# The problem:
Could you return every record below exactly as it stands, leaving out the pictures?

# Provided material:
■ ■ ■ ■

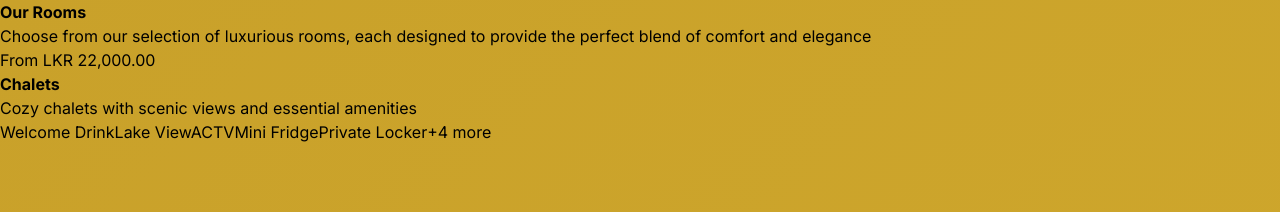
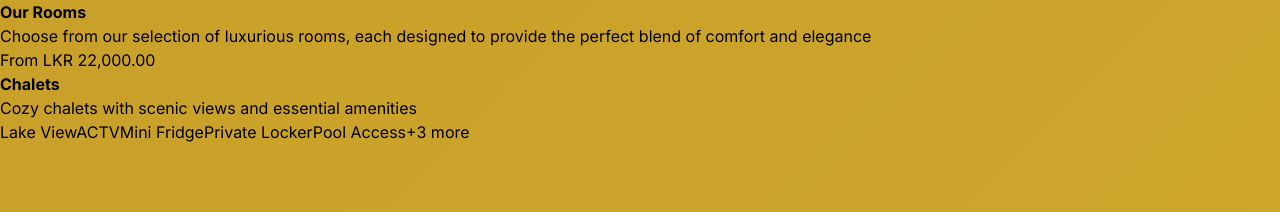
Before and after one commit to dhanushka-94/rajini-web-25, a Next.js app: page / in a window 1280 px wide. Shown: the part 3064-3276 px from the top of the page. Built offline with nearby package versions, Linux system fonts and the light colour scheme.

Commit message:
remove: Remove Welcome Drink from all room features

```diff
--- a/src/app/page.tsx
+++ b/src/app/page.tsx
@@ -97,7 +97,6 @@ export default function Home() {
         extraBed: "LKR 4,000.00"
       },
       features: [
-        "Welcome Drink",
         "Lake View",
         "AC",
         "TV",
@@ -125,7 +124,6 @@ export default function Home() {
           "24/7 Service"
         ],
         additionalInfo: [
-          "Welcome Drink on Arrival",
           "Extra Bed Available (LKR 4,000)"
         ]
       }
@@ -151,7 +149,6 @@ export default function Home() {
         extraBed: "LKR 4,000.00"
       },
       features: [
-        "Welcome Drink",
         "Lake View",
         "AC",
         "TV",
@@ -179,7 +176,6 @@ export default function Home() {
           "24/7 Service"
         ],
         additionalInfo: [
-          "Welcome Drink on Arrival",
           "Extra Bed Available (LKR 4,000)"
         ]
       }
@@ -205,7 +201,6 @@ export default function Home() {
         extraBed: "LKR 4,000.00"
       },
       features: [
-        "Welcome Drink",
         "Lake View",
         "AC",
         "TV",
@@ -233,7 +228,6 @@ export default function Home() {
           "24/7 Service"
         ],
         additionalInfo: [
-          "Welcome Drink on Arrival",
           "Extra Bed Available (LKR 4,000)"
         ]
       }
```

■ ■ ■ ■

# Answer box:
Before and after one commit to dhanushka-94/rajini-web-25, a Next.js app: page / in a window 1280 px wide. Shown: the part 3064-3276 px from the top of the page. Built offline with nearby package versions, Linux system fonts and the light colour scheme.

Commit message:
remove: Remove Welcome Drink from all room features

```diff
--- a/src/app/page.tsx
+++ b/src/app/page.tsx
@@ -97,7 +97,6 @@ export default function Home() {
         extraBed: "LKR 4,000.00"
       },
       features: [
-        "Welcome Drink",
         "Lake View",
         "AC",
         "TV",
@@ -125,7 +124,6 @@ export default function Home() {
           "24/7 Service"
         ],
         additionalInfo: [
-          "Welcome Drink on Arrival",
           "Extra Bed Available (LKR 4,000)"
         ]
       }
@@ -151,7 +149,6 @@ export default function Home() {
         extraBed: "LKR 4,000.00"
       },
       features: [
-        "Welcome Drink",
         "Lake View",
         "AC",
         "TV",
@@ -179,7 +176,6 @@ export default function Home() {
           "24/7 Service"
         ],
         additionalInfo: [
-          "Welcome Drink on Arrival",
           "Extra Bed Available (LKR 4,000)"
         ]
       }
@@ -205,7 +201,6 @@ export default function Home() {
         extraBed: "LKR 4,000.00"
       },
       features: [
-        "Welcome Drink",
         "Lake View",
         "AC",
         "TV",
@@ -233,7 +228,6 @@ export default function Home() {
           "24/7 Service"
         ],
         additionalInfo: [
-          "Welcome Drink on Arrival",
           "Extra Bed Available (LKR 4,000)"
         ]
       }
```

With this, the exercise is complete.